Anyway we would take these dead mice and stuff them with insulation foam and lip them onto a bare hook. Then simply cast them and watch the party begin. Best topwater experience of my life. 40 inch pike would literally launch themselves out of the water attacking our floating mice. I have pictures of myself with pike almost as tall as me. Maybe not the most environment conscious angling I have ever done but I have no regrets.
I have now replaced my live baits with deer spun ones but hope the results are just the same one day. ;)
Make sure you bring the camcorder, I want to see that video footage!
(not of the mice, the deer hair! :D)
12-12-2001, 09:53 PM
That top water pike technique was quite creative. There are tales of musky fisherman using live squirrels and ducklings on the top.

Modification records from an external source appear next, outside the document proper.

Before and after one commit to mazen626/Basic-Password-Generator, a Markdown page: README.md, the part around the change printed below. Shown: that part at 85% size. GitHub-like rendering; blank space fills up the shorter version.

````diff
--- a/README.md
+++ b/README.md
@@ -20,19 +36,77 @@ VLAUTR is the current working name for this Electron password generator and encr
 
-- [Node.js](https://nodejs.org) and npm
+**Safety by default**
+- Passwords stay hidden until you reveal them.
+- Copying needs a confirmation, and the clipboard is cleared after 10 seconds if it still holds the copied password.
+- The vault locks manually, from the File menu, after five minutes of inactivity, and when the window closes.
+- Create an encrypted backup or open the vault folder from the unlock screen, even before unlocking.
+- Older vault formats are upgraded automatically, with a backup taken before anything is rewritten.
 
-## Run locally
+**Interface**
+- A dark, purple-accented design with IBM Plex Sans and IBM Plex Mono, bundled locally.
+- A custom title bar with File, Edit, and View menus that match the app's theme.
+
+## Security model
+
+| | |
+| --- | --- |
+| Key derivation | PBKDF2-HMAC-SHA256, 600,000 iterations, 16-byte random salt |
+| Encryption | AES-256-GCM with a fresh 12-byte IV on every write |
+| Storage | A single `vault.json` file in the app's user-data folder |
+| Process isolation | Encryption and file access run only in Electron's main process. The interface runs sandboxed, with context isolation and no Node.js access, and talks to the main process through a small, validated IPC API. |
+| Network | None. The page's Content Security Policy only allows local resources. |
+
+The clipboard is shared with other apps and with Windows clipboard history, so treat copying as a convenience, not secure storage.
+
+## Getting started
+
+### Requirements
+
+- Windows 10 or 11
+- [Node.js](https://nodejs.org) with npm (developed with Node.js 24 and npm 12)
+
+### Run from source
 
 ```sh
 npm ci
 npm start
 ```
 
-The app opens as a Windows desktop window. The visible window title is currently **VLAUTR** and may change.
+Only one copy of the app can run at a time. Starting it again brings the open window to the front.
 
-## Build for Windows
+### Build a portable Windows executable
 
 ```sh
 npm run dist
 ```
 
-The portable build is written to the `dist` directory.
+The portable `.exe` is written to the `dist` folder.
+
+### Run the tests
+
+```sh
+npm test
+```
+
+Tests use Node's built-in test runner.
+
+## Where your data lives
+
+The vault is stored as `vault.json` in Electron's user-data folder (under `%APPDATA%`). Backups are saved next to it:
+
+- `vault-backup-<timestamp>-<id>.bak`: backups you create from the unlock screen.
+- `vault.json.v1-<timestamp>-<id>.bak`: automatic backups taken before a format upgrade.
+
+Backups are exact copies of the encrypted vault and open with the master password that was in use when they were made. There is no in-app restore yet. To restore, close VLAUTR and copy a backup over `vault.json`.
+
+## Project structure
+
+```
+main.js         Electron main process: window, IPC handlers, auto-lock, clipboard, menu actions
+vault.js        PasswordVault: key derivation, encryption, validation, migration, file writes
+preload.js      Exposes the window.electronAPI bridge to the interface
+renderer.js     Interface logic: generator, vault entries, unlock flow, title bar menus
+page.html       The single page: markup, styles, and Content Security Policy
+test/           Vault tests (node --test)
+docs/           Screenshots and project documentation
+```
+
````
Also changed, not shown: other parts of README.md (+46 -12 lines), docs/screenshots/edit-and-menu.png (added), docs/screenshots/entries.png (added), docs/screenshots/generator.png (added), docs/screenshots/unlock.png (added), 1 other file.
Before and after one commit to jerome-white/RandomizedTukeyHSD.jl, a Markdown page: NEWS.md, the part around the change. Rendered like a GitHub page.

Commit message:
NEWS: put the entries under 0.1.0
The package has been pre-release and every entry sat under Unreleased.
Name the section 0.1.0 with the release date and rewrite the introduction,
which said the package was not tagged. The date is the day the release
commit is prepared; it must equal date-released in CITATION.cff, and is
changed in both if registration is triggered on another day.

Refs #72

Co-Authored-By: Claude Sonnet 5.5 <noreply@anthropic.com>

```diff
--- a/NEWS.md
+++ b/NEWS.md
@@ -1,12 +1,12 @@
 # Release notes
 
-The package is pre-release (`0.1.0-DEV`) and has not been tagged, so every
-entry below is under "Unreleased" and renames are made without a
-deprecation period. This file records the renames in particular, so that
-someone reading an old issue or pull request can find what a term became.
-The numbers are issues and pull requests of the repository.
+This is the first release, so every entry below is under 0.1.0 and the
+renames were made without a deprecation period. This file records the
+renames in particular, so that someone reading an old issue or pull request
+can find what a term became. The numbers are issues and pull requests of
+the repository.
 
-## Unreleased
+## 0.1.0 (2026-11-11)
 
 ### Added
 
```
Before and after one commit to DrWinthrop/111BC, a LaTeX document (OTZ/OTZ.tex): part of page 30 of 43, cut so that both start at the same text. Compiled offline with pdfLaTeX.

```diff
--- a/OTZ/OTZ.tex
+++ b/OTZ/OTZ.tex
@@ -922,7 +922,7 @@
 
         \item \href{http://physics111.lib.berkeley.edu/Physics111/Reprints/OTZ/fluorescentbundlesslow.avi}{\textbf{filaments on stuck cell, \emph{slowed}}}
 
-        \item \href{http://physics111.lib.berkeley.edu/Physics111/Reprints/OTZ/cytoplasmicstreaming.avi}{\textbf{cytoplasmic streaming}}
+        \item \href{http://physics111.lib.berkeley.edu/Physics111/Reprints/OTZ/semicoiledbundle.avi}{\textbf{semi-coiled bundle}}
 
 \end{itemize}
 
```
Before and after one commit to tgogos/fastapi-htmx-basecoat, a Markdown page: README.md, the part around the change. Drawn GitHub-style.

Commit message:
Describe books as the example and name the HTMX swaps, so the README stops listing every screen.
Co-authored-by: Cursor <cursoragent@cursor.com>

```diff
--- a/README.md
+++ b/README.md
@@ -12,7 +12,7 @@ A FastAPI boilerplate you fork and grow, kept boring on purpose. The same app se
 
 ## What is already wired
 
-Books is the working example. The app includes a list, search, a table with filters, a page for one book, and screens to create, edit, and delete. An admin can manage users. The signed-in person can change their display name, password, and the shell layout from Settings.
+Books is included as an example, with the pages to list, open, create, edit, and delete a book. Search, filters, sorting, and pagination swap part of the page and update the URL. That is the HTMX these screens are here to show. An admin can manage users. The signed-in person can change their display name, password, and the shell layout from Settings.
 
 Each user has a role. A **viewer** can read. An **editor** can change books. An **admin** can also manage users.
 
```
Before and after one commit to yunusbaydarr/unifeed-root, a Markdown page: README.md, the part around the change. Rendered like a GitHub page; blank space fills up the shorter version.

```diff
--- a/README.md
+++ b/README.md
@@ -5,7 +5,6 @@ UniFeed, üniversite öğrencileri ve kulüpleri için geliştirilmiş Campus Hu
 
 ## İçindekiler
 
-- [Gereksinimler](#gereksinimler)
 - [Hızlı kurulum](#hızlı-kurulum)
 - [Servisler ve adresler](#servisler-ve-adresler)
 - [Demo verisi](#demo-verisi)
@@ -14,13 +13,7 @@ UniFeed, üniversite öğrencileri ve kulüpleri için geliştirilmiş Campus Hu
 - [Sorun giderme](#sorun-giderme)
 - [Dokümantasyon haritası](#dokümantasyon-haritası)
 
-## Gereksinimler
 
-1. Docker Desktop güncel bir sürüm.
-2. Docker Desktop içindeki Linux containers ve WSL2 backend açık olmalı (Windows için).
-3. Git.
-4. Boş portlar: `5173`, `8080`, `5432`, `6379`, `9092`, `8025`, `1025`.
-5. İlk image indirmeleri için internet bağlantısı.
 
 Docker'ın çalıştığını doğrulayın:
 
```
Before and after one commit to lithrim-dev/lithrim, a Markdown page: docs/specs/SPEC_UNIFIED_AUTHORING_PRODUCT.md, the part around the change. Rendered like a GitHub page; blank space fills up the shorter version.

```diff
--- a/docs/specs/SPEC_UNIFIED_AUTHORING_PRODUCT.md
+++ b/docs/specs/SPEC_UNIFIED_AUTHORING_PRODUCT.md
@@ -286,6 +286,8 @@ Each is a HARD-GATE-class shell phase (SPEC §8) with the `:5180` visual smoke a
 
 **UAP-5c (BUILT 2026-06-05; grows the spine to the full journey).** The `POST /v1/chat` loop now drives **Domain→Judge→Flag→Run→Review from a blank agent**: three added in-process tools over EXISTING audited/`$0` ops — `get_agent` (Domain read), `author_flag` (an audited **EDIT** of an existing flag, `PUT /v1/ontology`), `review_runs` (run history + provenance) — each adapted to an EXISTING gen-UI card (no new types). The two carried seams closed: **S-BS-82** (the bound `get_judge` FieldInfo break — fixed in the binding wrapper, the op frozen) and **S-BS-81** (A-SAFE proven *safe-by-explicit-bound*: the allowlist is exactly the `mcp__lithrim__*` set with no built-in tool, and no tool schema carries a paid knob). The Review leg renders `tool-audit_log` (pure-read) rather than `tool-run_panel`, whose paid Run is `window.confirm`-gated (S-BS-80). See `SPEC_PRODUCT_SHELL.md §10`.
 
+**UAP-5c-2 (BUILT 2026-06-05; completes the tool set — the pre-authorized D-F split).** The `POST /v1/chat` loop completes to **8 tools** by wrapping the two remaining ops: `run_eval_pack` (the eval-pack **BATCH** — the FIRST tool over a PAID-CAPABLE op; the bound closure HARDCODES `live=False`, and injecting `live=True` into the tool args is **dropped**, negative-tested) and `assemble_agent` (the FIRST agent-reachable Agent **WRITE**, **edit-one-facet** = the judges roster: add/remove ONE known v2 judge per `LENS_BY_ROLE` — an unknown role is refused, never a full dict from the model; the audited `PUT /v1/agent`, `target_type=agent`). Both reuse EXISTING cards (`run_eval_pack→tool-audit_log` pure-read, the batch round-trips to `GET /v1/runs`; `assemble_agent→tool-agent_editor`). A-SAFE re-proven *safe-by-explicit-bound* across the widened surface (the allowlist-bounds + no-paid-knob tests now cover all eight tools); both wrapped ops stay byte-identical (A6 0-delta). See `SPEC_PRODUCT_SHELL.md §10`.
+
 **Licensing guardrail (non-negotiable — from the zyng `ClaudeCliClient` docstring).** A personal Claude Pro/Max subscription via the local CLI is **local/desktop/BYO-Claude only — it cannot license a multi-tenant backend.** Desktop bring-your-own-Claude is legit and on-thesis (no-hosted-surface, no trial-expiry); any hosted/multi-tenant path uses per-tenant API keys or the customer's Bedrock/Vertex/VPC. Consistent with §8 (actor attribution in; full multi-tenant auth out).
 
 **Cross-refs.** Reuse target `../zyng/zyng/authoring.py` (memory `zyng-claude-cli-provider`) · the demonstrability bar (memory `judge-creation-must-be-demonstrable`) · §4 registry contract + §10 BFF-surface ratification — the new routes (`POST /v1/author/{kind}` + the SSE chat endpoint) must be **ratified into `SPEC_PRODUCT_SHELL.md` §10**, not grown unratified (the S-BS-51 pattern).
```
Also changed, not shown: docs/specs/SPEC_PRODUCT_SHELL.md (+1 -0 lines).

Musky are a surface oriented fish as you probably know with their eye sockets angled upwards. I lost a few on the surface up in wisconsin, one scared the hell out of me and hit the surface plug just as I was picking it up for the next cast. Muskys will follow a lure a long way, thats why the figure 8 at the end of the cast works. The change of direction can coax a following musky into striking right in front of you. To fly fish them I think the best time to fish them would be in spring just after the spawn when they are somewhat congregated in shallow water.
After I lost that big one of a life time, I stopped Musky fishing and went back to steelhead and trout fly fishing. It had always been an objective since I was little kid to go Musky fishing. Northern wisconsin is like Musky Region USA. Really pretty country and lots of lakes with them. i will give musky a try again, since it is fun, and a good challenge like steelhead. However, I know I will never have another one like that one on again.
My body ached, I was bleeding, and just emotionally spent after fighting that fish. Wish I knew how big it really was.
Good luck !!
03-18-2002, 11:50 AM
See me post I made last November on the Big Musky lost on the Chippewa Flowage in Wisconsin back in the mid 90s.
Below is an article I found this weekend on the possible world record muskies that were seen on this area of the flowage over the past several years. They found the head of the big dead musky close to the "Petes Bar" area of the flowage where I lost my big one. Very famous area of the flowage.
See both articles referenced in the URL below. Who knows maybe I did have a possible world record musky on ? If so there was no way I would have ever been able to boat it myself. Now I know, I was not dreaming this epochal angling event, which to tell you the truth after it happened I was wondering if I had fell asleep drifting the flowage on a hot June day and it did not really happen.
Now I know it was reality. Awesome wilderness lake the flowage is ever get a chance get to the Wisconsin "North Woods" area. Also great trout and lake superior andramous fishing within an hour of the flowage.